Democrats in the House say Republican leadership wants to cut spending, while Republicans say all options are on the table.

“I’ve heard that the Speaker is going to propose the plan where he alleges to have found $200 million in savings in our formula. What that means in English is a cut to K-12 for $200 million,” said Rep. Jim Ward (D-Wichita).

Democrats say such a move would go against the Supreme Court’s ruling that the state needs to add $360 million over the next four years.
Republicans argue bills have been introduced to meet that demand.

“It’s like $91 million one year. $89 the next. So those bills have been introduced. The question is that we all have is, where are those bills going? Are they ever going to get out committee,” asked Rep. Brenda Dietrich (R-Topeka).

Still, Education Committee members say they are still talking options.

“It is moving pretty slowly right now, I’m sure from the public’s perspective and the legislative perspective. But I’m sure there are negotiations going on behind the scene with different factions that we just don’t know what those are yet,” Dietrich added.

Speaker Ron Ryckman issued a statement saying, “I’m not aware of any plan to cut Kansas schools besides the Democrat’s plan to cut $150 million a year from teachers’ retirement.” - referring to the governor's proposal to re-finance the state's public employees retirement fund.

Democrats say lawmakers need to stay on task.

“The people in this building need to respect the voters of Kansas, and the court. We are this close, very close, to satisfying our constitutional requirements and getting the resources to kids to pursue their god given talents,” Ward emphasized.

Democrats say a $900 million cash surplus from last year's budget could be used to increase funding.

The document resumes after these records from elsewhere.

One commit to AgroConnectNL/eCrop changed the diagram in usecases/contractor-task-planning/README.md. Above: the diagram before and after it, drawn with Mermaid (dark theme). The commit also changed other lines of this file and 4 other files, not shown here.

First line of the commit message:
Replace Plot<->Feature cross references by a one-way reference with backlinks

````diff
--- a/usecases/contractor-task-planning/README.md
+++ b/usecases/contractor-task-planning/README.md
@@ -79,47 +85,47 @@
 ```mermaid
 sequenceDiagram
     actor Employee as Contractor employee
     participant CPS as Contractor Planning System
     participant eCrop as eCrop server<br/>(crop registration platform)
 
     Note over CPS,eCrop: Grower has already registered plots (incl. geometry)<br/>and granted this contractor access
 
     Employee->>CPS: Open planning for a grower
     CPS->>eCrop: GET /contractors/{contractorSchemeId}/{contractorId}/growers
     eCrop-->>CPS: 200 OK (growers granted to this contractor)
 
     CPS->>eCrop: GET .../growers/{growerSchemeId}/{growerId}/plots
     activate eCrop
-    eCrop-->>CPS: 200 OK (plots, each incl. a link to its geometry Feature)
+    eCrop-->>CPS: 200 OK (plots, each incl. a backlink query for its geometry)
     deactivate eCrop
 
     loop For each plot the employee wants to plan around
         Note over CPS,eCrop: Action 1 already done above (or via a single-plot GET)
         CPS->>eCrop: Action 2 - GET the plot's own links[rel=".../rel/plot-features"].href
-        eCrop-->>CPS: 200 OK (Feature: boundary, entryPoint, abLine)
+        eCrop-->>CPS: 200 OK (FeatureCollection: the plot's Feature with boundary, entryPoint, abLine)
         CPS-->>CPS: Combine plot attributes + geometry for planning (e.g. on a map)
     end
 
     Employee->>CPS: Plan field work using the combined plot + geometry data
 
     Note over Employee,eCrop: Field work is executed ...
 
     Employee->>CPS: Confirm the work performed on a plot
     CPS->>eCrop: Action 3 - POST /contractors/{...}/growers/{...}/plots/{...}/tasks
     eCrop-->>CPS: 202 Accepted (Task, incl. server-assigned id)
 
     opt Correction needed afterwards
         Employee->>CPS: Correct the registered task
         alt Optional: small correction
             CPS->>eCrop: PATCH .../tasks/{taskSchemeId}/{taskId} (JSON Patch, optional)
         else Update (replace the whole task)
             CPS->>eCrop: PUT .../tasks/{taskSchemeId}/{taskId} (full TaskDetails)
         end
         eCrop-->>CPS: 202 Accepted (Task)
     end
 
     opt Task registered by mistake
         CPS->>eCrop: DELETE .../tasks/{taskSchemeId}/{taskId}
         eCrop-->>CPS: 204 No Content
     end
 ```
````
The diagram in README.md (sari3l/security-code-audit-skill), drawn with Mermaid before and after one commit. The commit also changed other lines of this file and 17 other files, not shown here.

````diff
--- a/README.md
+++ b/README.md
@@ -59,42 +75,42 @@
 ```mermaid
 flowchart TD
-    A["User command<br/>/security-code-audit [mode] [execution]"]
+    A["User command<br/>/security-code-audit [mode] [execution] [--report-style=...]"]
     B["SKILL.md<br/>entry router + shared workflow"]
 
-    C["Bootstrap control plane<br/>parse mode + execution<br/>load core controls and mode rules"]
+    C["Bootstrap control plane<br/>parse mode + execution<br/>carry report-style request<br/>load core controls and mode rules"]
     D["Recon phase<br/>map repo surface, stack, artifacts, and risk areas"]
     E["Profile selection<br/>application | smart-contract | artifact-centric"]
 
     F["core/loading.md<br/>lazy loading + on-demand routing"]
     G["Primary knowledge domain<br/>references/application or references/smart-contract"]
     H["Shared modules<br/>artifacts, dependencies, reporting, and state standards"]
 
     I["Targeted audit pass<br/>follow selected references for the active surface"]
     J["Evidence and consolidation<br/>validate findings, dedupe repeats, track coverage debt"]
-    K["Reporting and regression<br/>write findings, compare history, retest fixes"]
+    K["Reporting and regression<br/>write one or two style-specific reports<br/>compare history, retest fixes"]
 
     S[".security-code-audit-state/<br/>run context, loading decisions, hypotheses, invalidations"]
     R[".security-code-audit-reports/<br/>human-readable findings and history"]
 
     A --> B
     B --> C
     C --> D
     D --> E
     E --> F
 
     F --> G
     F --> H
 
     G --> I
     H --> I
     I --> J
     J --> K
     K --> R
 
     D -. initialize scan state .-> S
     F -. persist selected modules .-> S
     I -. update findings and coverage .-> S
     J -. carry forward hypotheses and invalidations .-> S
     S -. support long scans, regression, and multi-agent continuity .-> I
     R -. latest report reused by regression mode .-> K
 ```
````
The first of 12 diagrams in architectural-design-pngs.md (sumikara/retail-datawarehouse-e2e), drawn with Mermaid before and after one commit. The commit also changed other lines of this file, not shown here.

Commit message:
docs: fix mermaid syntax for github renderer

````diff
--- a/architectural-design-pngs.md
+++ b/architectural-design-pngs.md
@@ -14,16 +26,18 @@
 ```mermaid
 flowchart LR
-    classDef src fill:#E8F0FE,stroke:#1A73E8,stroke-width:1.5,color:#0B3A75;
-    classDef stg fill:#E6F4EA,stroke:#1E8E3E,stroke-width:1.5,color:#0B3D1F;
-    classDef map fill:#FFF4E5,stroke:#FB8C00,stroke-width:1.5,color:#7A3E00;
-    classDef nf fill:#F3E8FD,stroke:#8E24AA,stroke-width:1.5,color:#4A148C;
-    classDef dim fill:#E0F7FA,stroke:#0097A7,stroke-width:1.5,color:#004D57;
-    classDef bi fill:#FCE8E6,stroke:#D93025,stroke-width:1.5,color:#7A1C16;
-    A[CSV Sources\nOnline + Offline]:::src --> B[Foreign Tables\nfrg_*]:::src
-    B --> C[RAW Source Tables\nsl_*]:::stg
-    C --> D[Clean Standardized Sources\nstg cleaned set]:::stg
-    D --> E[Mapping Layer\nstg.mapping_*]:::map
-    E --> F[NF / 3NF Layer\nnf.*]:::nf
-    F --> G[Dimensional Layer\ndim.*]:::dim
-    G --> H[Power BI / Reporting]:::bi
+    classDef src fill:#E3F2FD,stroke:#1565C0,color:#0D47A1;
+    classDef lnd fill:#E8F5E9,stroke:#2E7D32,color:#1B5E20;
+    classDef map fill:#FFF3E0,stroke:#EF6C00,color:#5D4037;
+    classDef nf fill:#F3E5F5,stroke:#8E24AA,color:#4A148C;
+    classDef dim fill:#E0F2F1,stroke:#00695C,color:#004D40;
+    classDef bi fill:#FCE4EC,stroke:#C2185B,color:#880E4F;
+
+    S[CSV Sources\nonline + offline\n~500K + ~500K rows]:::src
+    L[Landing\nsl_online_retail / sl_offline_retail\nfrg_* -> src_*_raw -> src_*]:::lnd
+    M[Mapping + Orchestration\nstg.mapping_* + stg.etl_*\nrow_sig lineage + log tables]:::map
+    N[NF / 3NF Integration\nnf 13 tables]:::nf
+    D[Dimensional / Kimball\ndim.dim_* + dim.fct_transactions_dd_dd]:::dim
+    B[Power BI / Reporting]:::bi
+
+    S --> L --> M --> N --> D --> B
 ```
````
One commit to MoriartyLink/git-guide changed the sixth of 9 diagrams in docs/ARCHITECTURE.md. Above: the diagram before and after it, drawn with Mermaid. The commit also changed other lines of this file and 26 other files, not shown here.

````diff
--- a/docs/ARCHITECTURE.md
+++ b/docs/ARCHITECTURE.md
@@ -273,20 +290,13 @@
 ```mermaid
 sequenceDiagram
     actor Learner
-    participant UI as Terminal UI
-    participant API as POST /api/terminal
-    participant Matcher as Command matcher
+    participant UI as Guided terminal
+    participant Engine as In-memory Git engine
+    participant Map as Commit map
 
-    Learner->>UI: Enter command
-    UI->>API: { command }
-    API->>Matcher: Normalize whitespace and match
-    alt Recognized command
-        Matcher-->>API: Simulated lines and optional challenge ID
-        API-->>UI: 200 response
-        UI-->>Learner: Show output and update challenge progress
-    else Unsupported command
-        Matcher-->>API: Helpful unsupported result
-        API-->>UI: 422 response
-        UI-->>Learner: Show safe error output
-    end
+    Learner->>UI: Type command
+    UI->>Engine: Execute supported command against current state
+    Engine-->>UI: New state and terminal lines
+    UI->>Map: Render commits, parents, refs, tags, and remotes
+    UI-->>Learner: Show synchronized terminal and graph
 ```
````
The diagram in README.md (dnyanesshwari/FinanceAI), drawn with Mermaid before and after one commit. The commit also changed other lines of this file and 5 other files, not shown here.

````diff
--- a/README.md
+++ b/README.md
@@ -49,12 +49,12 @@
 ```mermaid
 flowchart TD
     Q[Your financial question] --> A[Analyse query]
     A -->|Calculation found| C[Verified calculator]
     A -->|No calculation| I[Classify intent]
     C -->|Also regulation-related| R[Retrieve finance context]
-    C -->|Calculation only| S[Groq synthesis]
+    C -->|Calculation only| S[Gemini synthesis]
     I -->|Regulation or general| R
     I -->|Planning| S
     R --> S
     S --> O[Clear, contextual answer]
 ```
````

A special Senate Committee is expected to start looking into tax relief on Tuesday because of changes in federal income tax laws last year.